Does it work? In the video below we see the Simpson in action. Seward named his bot after George Gaylord Simpson, the creator of the theory of quantum evolution, and I’d say this bot is an interesting leap forward.
The motion of the arms, in this case, is far more organic than the traditional linear gantry style devices I’ve seen. Because it uses fewer parts it’s far cheaper to make and because it can build itself it is a true RepRap or “self replicating machine.” Seward writes: “I want a machine that can walk or crawl and hopefully scribble its name. Maybe later the machine will run or skydive and make works of art. This is new territory for me and if I am not messing up then I am not working hard enough.”
The absolute best thing, however, is how open the RepRap community has been to Seward’s work. In less than a month, Seward went from idea to actual finished project and he is currently able to build smaller “baby” Simpson arms and hopes to print larger arms over the next few weeks. Rather than tear him down, the commenters are quite kind (“Congrats on getting it going. Such a magical moment when you see your creation actually starting to do what it was made to do, and it actually works!” wrote one with no apparent trace of sarcasm). It is the best of 3D printing, the maker movement, and the Internet rolled into one.

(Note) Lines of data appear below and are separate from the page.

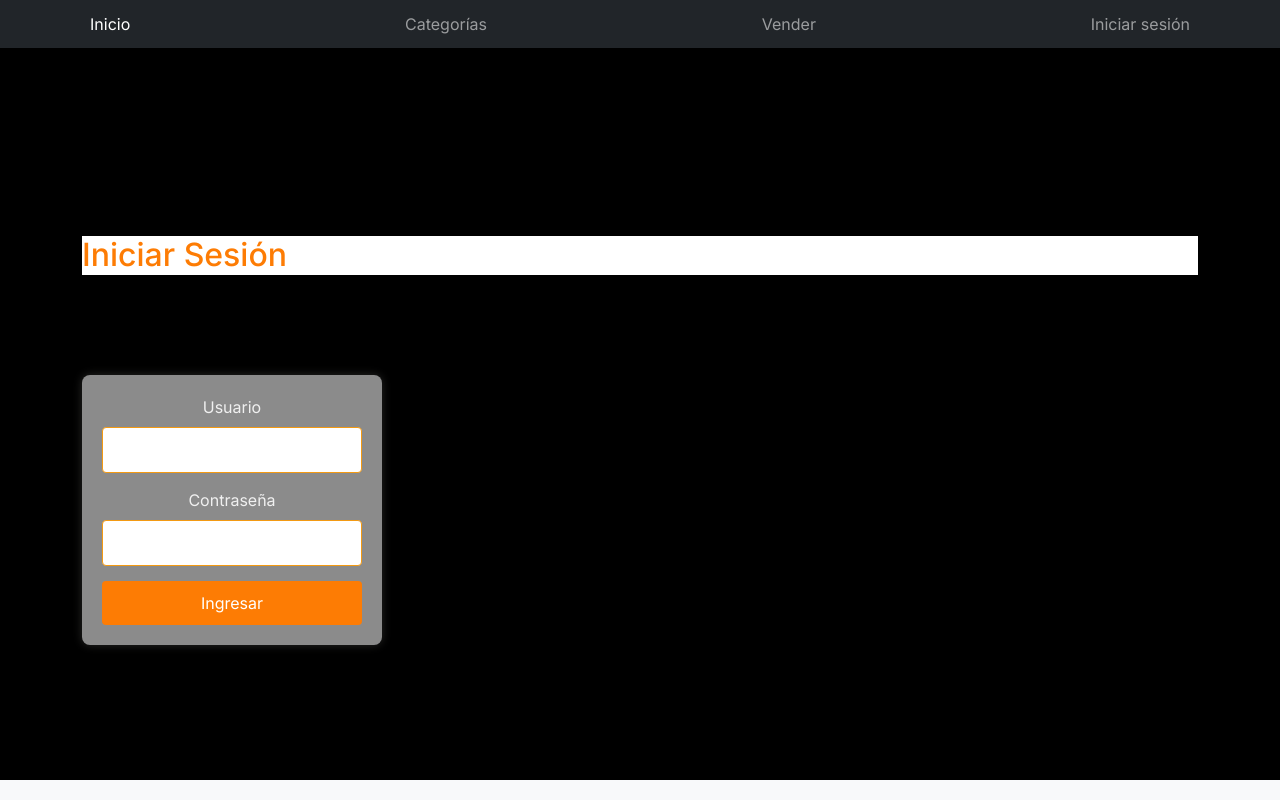
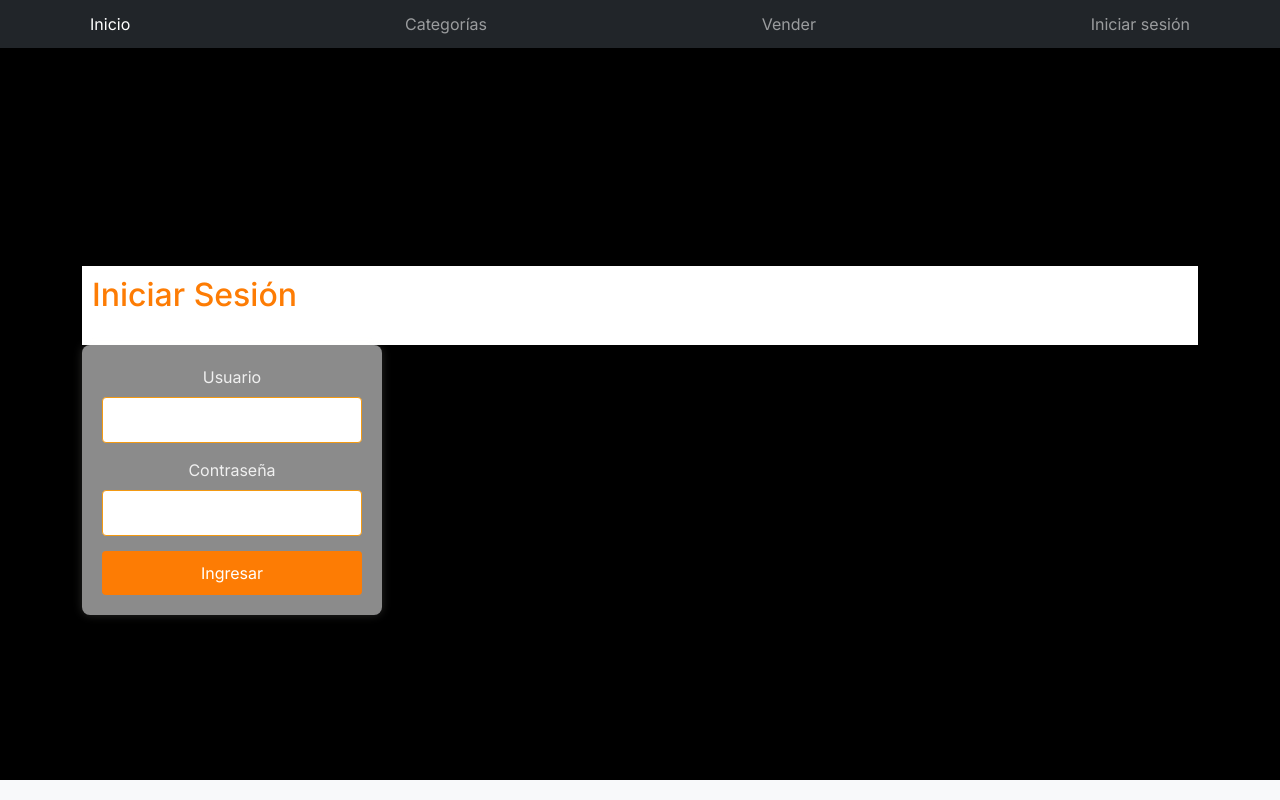
Before and after one commit to sofia-1905/workspace-inicial, a plain HTML site: page login.html in a window 1280 px wide. Drawn offline with Linux system fonts and the light colour scheme.

Commit message:
Estilos.prototipo.login

```diff
--- a/css/stylelogin.css
+++ b/css/stylelogin.css
@@ -37,7 +37,7 @@ main {
 
 
 .container h2 {
-    margin-bottom: 100px;
+    margin-bottom: 20px;
 
 }
 
@@ -45,7 +45,7 @@ main {
     background-color: #ffffff;
     align-content: top;
 margin-top: 5px;
-
+padding: 10px;
 }
 
 h2 {
```
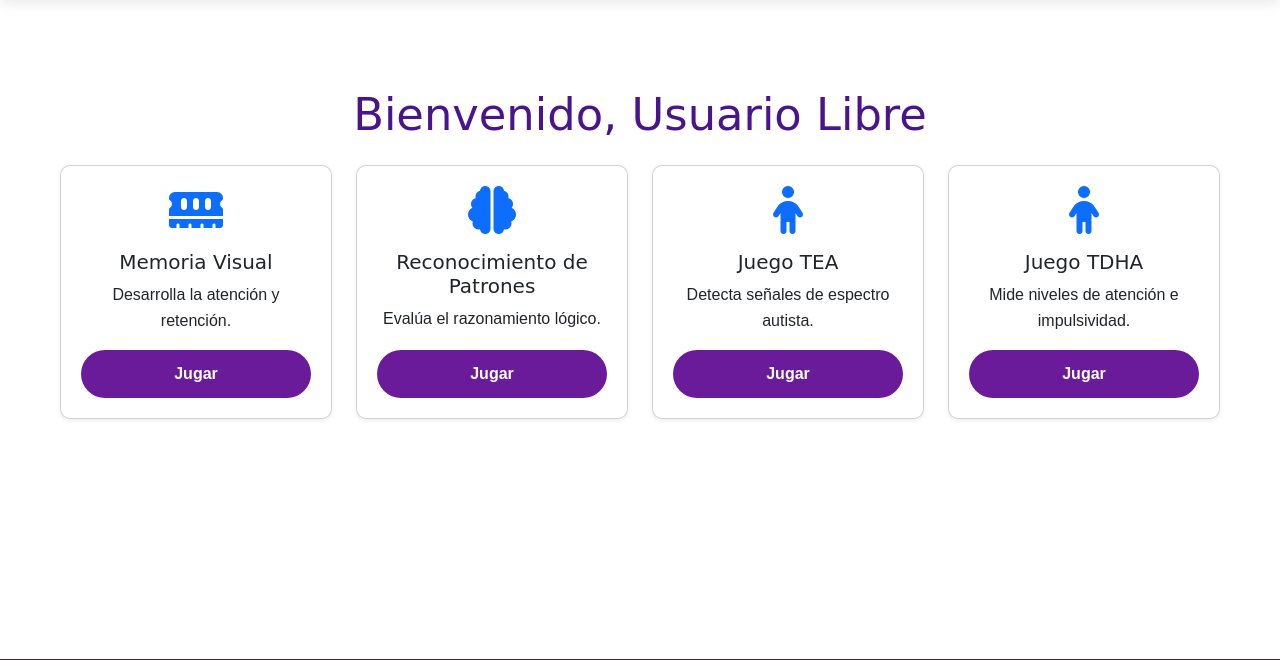
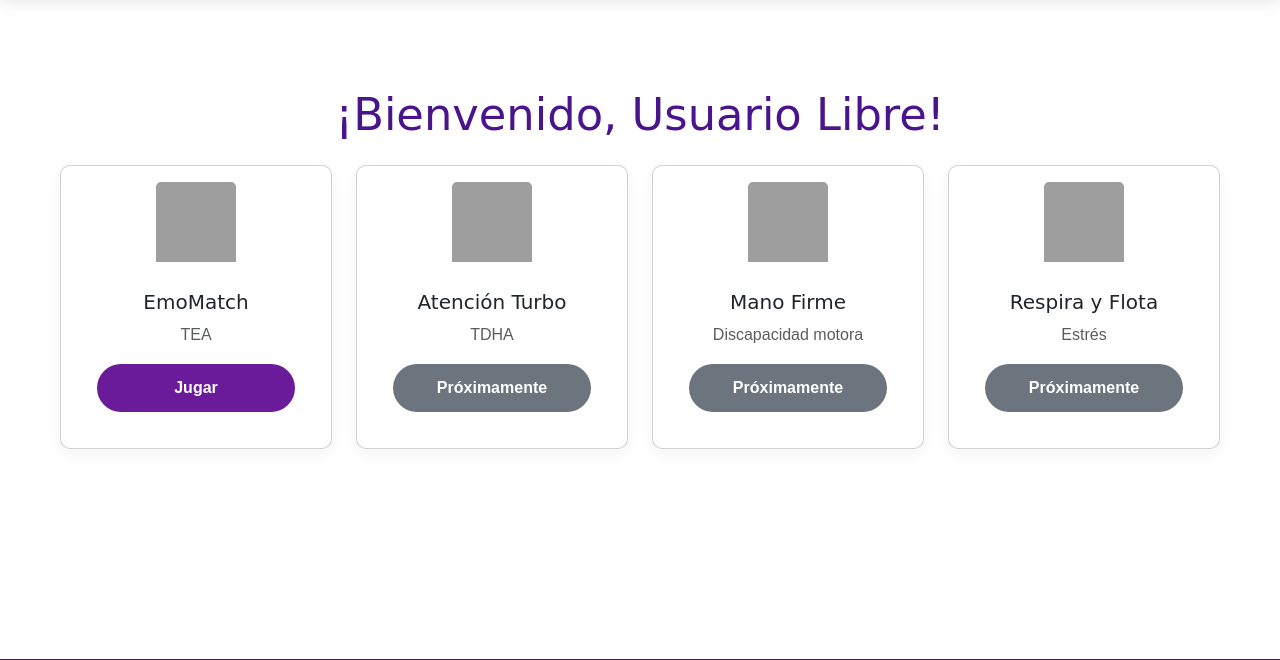
Before and after one commit to Maplide/NeuroKid, a Django app: page /evaluaciones/perfil/ in a window 1280 px wide. Shown: the part 182-842 px from the top of the page. Run offline with Django 5.2, Linux system fonts and the light colour scheme; grey boxes are pictures that could not be loaded.

Commit message:
Trabajo Gruapal - Avance del primer juego emo match

```diff
--- a/evaluaciones/templates/evaluaciones/perfil.html
+++ b/evaluaciones/templates/evaluaciones/perfil.html
@@ -1,63 +1,80 @@
+{# templates/evaluaciones/perfil.html #}
 {% extends 'evaluaciones/base.html' %}
 {% load static %}
 
-{% block title %}Perfil | NeuroKid{% endblock %}
-
-{% block head %}
-  <link rel="stylesheet" href="{% static 'css/pages/perfil.css' %}">
-{% endblock %}
+{% block title %}Mi Perfil | NeuroKid{% endblock %}
 
 {% block content %}
-<div class="container my-5">
+<div class="container mt-5">
   <h1 class="text-center mb-4">
-    {% if invitado %}
-      Bienvenido, Usuario Libre
-    {% else %}
-      Hola, {{ nombre }}
-    {% endif %}
+    ¡Bienvenido{% if invitado %}, Usuario Libre{% endif %}!
   </h1>
+
   <div class="row g-4">
-    <!-- Tarjeta de Juego 1 -->
-    <div class="col-6 col-md-3">
-      <div class="card text-center shadow-sm h-100">
+    <!-- EmoMatch (TEA) -->
+    <div class="col-sm-6 col-md-4 col-lg-3">
+      <div class="card h-100 text-center p-3">
+        <img src="{% static 'images/game_emo_match_thumb.png' %}"
+             class="card-img-top mx-auto mb-2"
+             style="width:80px; height:80px;"
+             alt="EmoMatch">
         <div class="card-body d-flex flex-column">
-          <i class="fas fa-memory fa-3x mb-3 text-primary"></i>
-          <h5 class="card-title">Memoria Visual</h5>
-          <p class="card-text flex-grow-1">Desarrolla la atención y retención.</p>
-          <a href="#" class="btn btn-primary mt-auto">Jugar</a>
+          <h5 class="card-title">EmoMatch</h5>
+          <p class="card-text text-muted">TEA</p>
+          <a href="{% url 'juego_emo_match' %}" class="btn btn-primary mt-auto">
+            Jugar
+          </a>
         </div>
       </div>
     </div>
-    <!-- Tarjeta de Juego 2 -->
-    <div class="col-6 col-md-3">
-      <div class="card text-center shadow-sm h-100">
+
+    <!-- Atención Turbo (TDHA) -->
+    <div class="col-sm-6 col-md-4 col-lg-3">
+      <div class="card h-100 text-center p-3">
+        <img src="{% static 'images/game_turbo_thumb.png' %}"
+             class="card-img-top mx-auto mb-2"
+             style="width:80px; height:80px;"
+             alt="Atención Turbo">
         <div class="card-body d-flex flex-column">
-          <i class="fas fa-brain fa-3x mb-3 text-primary"></i>
-          <h5 class="card-title">Reconocimiento de Patrones</h5>
-          <p class="card-text flex-grow-1">Evalúa el razonamiento lógico.</p>
-          <a href="#" class="btn btn-primary mt-auto">Jugar</a>
+          <h5 class="card-title">Atención Turbo</h5>
+          <p class="card-text text-muted">TDHA</p>
+          <a href="#" class="btn btn-secondary mt-auto">
+            Próximamente
+          </a>
         </div>
       </div>
     </div>
-    <!-- Tarjeta de Juego 3 -->
-    <div class="col-6 col-md-3">
-      <div class="card text-center shadow-sm h-100">
+
+    <!-- Mano Firme (Discapacidad motora) -->
+    <div class="col-sm-6 col-md-4 col-lg-3">
+      <div class="card h-100 text-center p-3">
+        <img src="{% static 'images/game_mano_firme_thumb.png' %}"
+             class="card-img-top mx-auto mb-2"
+             style="width:80px; height:80px;"
+             alt="Mano Firme">
         <div class="card-body d-flex flex-column">
-          <i class="fas fa-child fa-3x mb-3 text-primary"></i>
-          <h5 class="card-title">Juego TEA</h5>
-          <p class="card-text flex-grow-1">Detecta señales de espectro autista.</p>
-          <a href="#" class="btn btn-primary mt-auto">Jugar</a>
+          <h5 class="card-title">Mano Firme</h5>
+          <p class="card-text text-muted">Discapacidad motora</p>
+          <a href="#" class="btn btn-secondary mt-auto">
+            Próximamente
+          </a>
         </div>
       </div>
     </div>
-    <!-- Tarjeta de Juego 4 -->
-    <div class="col-6 col-md-3">
-      <div class="card text-center shadow-sm h-100">
+
+    <!-- Respira y Flota (Estrés) -->
+    <div class="col-sm-6 col-md-4 col-lg-3">
+      <div class="card h-100 text-center p-3">
+        <img src="{% static 'images/game_respira_flota_thumb.png' %}"
+             class="card-img-top mx-auto mb-2"
+             style="width:80px; height:80px;"
+             alt="Respira y Flota">
         <div class="card-body d-flex flex-column">
-          <i class="fas fa-child fa-3x mb-3 text-primary"></i>
-          <h5 class="card-title">Juego TDHA</h5>
-          <p class="card-text flex-grow-1">Mide niveles de atención e impulsividad.</p>
-          <a href="#" class="btn btn-primary mt-auto">Jugar</a>
+          <h5 class="card-title">Respira y Flota</h5>
+          <p class="card-text text-muted">Estrés</p>
+          <a href="#" class="btn btn-secondary mt-auto">
+            Próximamente
+          </a>
         </div>
       </div>
     </div>
--- a/evaluaciones/urls.py
+++ b/evaluaciones/urls.py
@@ -1,5 +1,6 @@
 from django.urls import path
 from . import views  # Importa todas las vistas del archivo views.py
+from .views import juego_emo_match
 
 urlpatterns = [
     path('', views.index, name='index'),
@@ -20,4 +21,8 @@ urlpatterns = [
     path('perfil/', views.perfil, name='perfil'),
     # Perfil de un niño concreto
     path('perfil/<int:nino_id>/', views.perfil, name='perfil'),
+
+    path('games/emo_match/', views.juego_emo_match, name='juego_emo_match'),
+
+    path('api/registro_intento/', views.api_registrar_intento, name='api_registro_intento'),
 ]
--- a/evaluaciones/views.py
+++ b/evaluaciones/views.py
@@ -1,10 +1,13 @@
 # evaluaciones/views.py
-
 from django.shortcuts import render, get_object_or_404, redirect
 from django.contrib.auth import login as auth_login, authenticate
 from django.contrib.auth.forms import AuthenticationForm, UserCreationForm
 from django.contrib.auth.models import User
 from .models import Perfil, Nino, Especialista, Juego, IntentoJuego, Resultado, Evaluacion
+
+from django.views.decorators.csrf import csrf_exempt
+from django.http import JsonResponse
+import json
 
 def index(request):
     return render(request, 'evaluaciones/index.html')
@@ -86,3 +89,20 @@ def juego_memoria(request):
 
 def comenzar(request):
     return render(request, 'evaluaciones/comenzar.html')
+
+def juego_emo_match(request):
+    return render(request, 'evaluaciones/games/game_emo_match.html')
+
+@csrf_exempt
+def api_registrar_intento(request):
+    if request.method == "POST" and request.user.is_authenticated:
+        data = json.loads(request.body)
+        juego = Juego.objects.get(nombre="Emo‑Match")  # Ajusta según tu modelo
+        nino = Nino.objects.get(email=request.user.email)
+        IntentoJuego.objects.create(
+            juego=juego,
+            nino=nino,
+            resultado=data["intentos"]
+        )
+        return JsonResponse({"status": "ok"})
+    return JsonResponse({"error": "no autorizado"}, status=403)
```
Also changed, not shown: evaluaciones/static/css/games/emo_match.css (added, +40 -0 lines), evaluaciones/static/js/games/emo_match.js (added, +71 -0 lines), evaluaciones/templates/evaluaciones/games/game_emo_match.html (added, +49 -0 lines), neurokid/settings.py (+12 -6 lines).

http://www.redgamingtech.com for more news, tech and gaming In this instalment of Half-Life Source Black Mesa, CrimsonRayne as Gordon Freeman escapes from th…
Video Rating: 5 / 5
While our own Tim Stevens is currently adapting to life through Google Glass, developers are going beyond scratching the surface to fiddle with what’s inside. Hot on the heels of Jay Freeman rooting Glass, devs will be pleased to know Google’s throwing ‘em a bone to by publicly releasing the kernel source. Interestingly, Karthik’s Geek Center spotted info within the file that points to Glass potentially being equipped for NFC support. If you’re up for tinkering, you’ll find the temporary location of the tar.zx file itself at the source link.